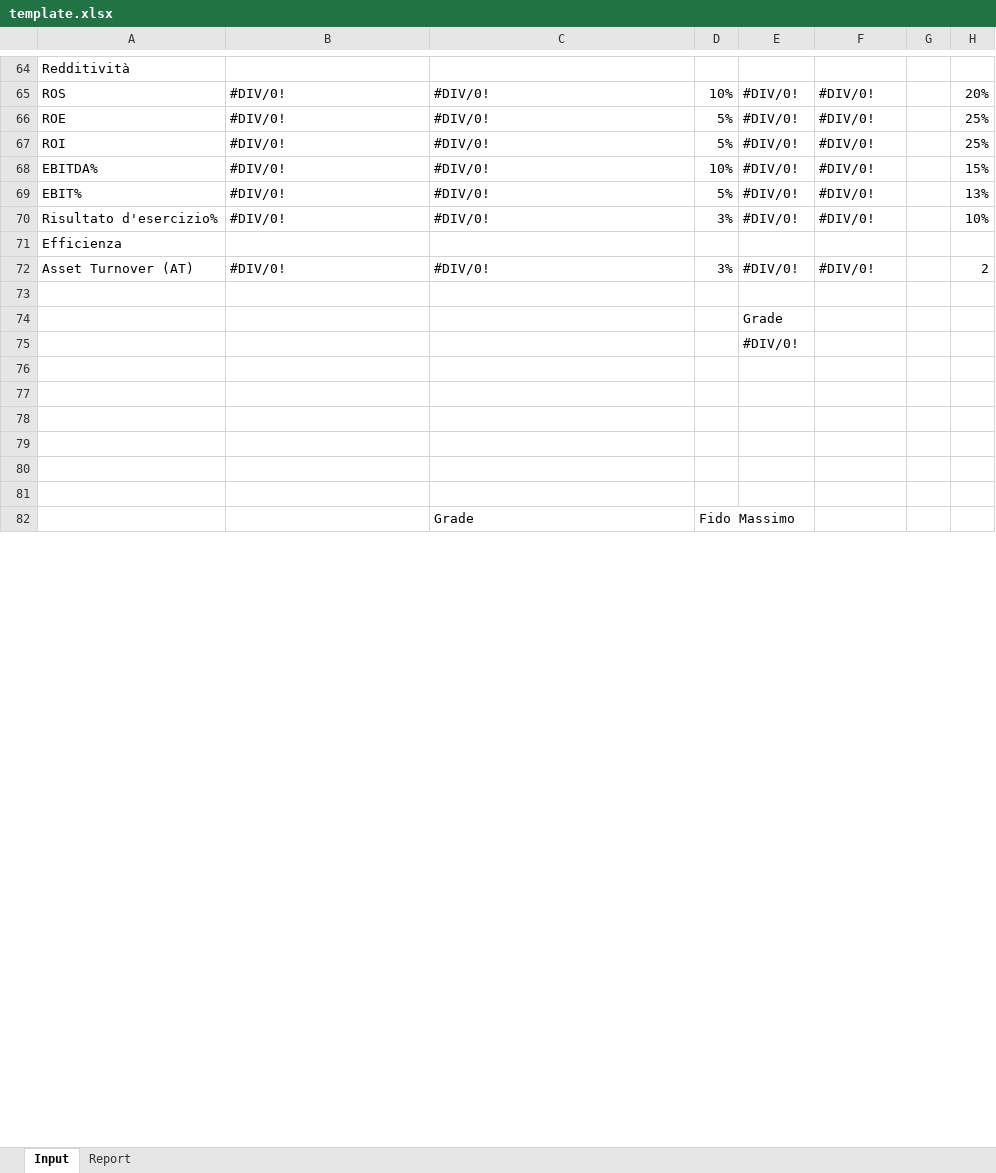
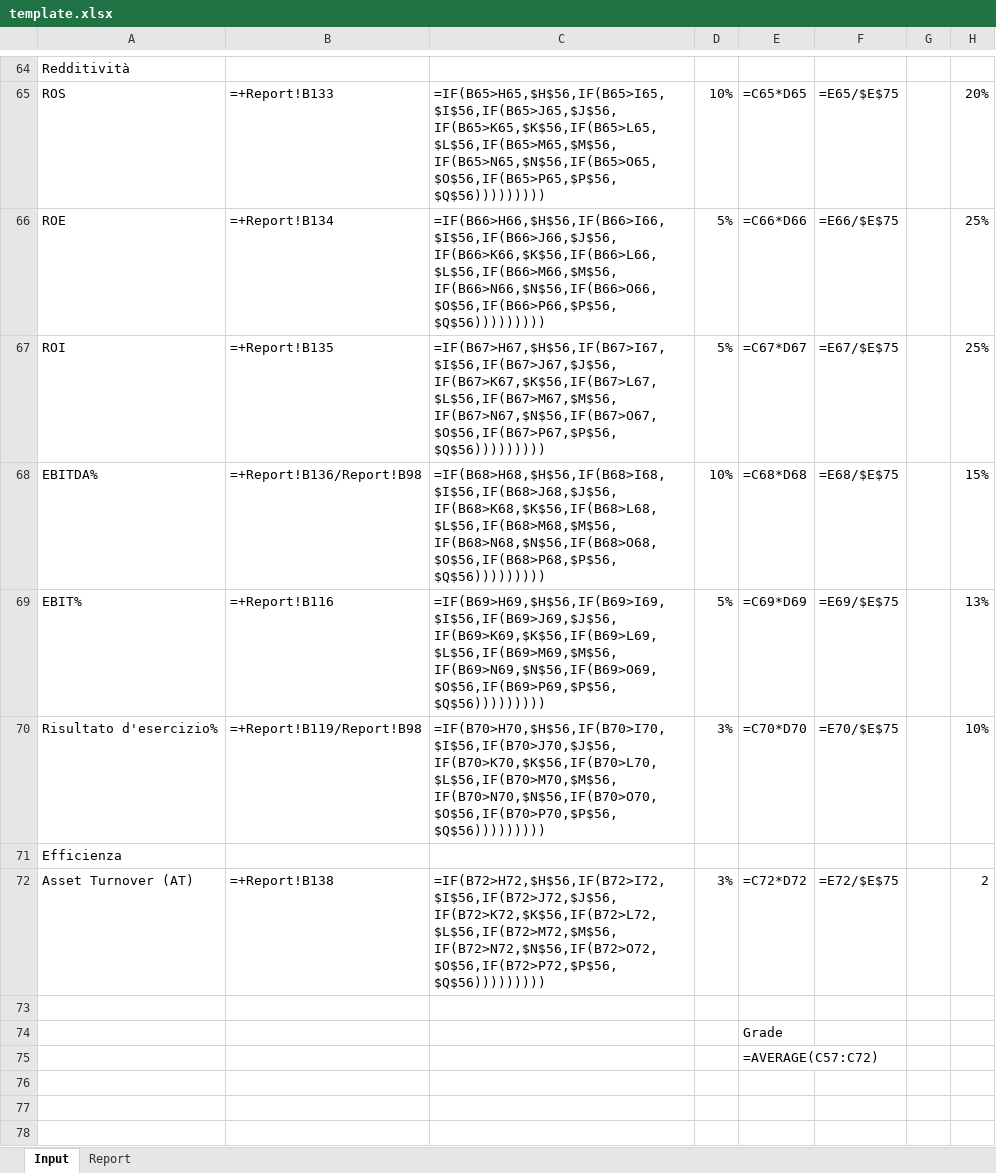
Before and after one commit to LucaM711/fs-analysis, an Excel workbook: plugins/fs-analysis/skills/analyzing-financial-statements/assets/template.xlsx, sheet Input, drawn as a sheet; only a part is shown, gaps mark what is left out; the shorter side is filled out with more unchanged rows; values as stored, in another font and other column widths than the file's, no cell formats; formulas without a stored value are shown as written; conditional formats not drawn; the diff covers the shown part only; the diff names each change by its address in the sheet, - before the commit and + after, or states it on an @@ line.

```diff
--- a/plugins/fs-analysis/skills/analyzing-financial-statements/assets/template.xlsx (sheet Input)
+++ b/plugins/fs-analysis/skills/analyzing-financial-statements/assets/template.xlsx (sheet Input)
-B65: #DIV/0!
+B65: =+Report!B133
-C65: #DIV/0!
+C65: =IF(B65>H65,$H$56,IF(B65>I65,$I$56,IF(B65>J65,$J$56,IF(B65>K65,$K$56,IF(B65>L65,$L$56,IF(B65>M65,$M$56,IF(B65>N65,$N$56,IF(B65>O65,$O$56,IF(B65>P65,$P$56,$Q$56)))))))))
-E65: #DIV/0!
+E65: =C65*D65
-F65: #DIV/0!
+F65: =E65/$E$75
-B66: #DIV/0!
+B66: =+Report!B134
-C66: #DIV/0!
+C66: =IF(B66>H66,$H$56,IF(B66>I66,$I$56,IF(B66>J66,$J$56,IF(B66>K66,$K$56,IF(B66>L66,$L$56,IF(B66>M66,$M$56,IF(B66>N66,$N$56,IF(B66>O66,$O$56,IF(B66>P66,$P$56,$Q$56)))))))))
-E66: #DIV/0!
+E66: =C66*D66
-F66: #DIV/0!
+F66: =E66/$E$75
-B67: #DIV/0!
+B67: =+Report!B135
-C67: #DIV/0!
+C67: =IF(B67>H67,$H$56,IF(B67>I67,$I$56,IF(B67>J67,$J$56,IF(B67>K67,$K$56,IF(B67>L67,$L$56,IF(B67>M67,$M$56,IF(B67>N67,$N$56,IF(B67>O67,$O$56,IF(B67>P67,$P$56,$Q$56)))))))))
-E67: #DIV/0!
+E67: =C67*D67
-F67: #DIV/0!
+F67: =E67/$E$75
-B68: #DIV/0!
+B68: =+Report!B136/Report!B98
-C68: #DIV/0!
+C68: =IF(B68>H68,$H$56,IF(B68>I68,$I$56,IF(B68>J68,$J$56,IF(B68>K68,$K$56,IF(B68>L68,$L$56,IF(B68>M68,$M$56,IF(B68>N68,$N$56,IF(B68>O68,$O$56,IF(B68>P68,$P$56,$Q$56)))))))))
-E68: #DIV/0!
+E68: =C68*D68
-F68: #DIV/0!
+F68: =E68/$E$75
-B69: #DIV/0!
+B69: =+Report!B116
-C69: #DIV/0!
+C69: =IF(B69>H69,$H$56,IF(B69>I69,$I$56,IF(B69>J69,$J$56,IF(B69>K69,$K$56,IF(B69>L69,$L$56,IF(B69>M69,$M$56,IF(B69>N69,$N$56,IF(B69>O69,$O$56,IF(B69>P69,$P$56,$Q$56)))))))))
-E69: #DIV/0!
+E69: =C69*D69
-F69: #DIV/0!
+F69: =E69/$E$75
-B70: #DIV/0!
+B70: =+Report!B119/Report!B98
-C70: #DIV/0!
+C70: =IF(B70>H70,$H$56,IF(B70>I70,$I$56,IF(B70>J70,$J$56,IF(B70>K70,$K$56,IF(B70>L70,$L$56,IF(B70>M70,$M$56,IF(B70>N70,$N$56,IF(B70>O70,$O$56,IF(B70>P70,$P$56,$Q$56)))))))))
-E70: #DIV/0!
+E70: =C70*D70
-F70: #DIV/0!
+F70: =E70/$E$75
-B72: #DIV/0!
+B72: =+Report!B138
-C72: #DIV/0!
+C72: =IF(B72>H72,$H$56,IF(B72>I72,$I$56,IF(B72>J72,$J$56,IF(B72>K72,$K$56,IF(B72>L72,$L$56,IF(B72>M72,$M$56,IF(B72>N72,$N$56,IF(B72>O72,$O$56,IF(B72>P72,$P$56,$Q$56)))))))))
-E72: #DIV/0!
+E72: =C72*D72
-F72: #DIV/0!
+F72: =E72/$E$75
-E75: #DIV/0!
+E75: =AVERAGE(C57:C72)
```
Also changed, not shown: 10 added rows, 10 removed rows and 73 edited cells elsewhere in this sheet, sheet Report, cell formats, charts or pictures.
- - - - -
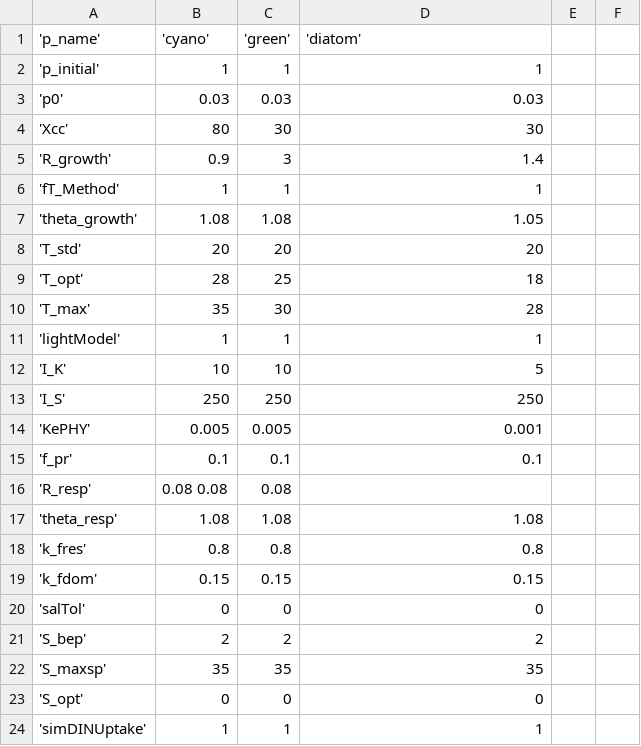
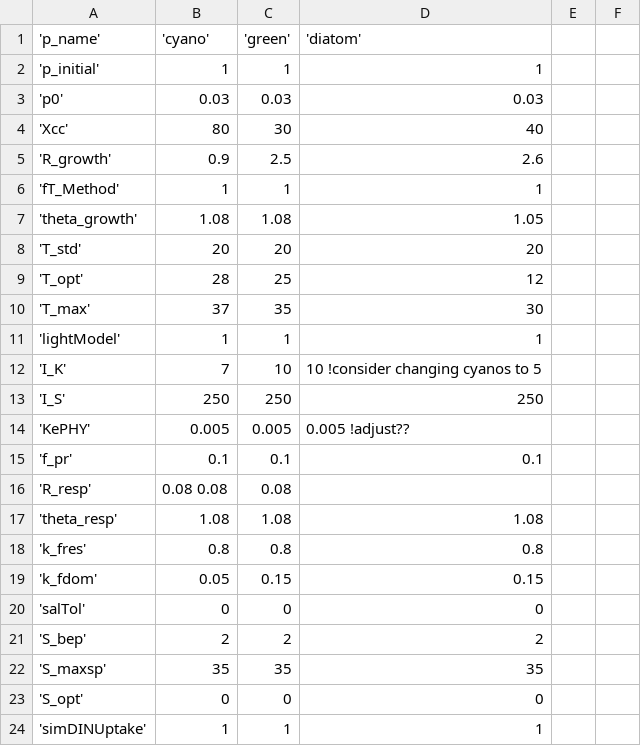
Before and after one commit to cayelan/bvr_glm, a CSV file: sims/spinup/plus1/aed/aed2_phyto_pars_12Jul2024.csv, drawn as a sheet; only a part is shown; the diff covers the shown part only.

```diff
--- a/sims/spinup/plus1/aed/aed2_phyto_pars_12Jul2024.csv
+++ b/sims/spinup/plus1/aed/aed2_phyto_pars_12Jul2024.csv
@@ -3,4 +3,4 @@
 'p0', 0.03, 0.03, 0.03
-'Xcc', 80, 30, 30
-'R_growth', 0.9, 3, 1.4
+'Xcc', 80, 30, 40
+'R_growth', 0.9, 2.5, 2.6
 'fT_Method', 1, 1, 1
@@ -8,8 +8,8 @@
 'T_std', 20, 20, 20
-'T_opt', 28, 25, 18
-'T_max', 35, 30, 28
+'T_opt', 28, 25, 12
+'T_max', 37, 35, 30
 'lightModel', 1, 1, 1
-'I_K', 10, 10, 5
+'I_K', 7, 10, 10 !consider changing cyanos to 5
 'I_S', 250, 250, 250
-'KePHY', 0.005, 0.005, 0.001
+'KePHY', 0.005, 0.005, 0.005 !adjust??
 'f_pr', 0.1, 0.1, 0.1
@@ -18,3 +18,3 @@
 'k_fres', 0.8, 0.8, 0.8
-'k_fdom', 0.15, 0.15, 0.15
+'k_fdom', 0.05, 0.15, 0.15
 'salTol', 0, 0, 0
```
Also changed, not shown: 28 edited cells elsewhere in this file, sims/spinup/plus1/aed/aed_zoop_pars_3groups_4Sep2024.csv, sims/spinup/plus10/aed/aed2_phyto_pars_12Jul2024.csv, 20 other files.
- - - - -
What this task involves
Scan the material above for the word "sheet", and copy every line in which it is found.

Answer for this exercise
Before and after one commit to LucaM711/fs-analysis, an Excel workbook: plugins/fs-analysis/skills/analyzing-financial-statements/assets/template.xlsx, sheet Input, drawn as a sheet; only a part is shown, gaps mark what is left out; the shorter side is filled out with more unchanged rows; values as stored, in another font and other column widths than the file's, no cell formats; formulas without a stored value are shown as written; conditional formats not drawn; the diff covers the shown part only; the diff names each change by its address in the sheet, - before the commit and + after, or states it on an @@ line.
--- a/plugins/fs-analysis/skills/analyzing-financial-statements/assets/template.xlsx (sheet Input)
+++ b/plugins/fs-analysis/skills/analyzing-financial-statements/assets/template.xlsx (sheet Input)
Also changed, not shown: 10 added rows, 10 removed rows and 73 edited cells elsewhere in this sheet, sheet Report, cell formats, charts or pictures.
Before and after one commit to cayelan/bvr_glm, a CSV file: sims/spinup/plus1/aed/aed2_phyto_pars_12Jul2024.csv, drawn as a sheet; only a part is shown; the diff covers the shown part only.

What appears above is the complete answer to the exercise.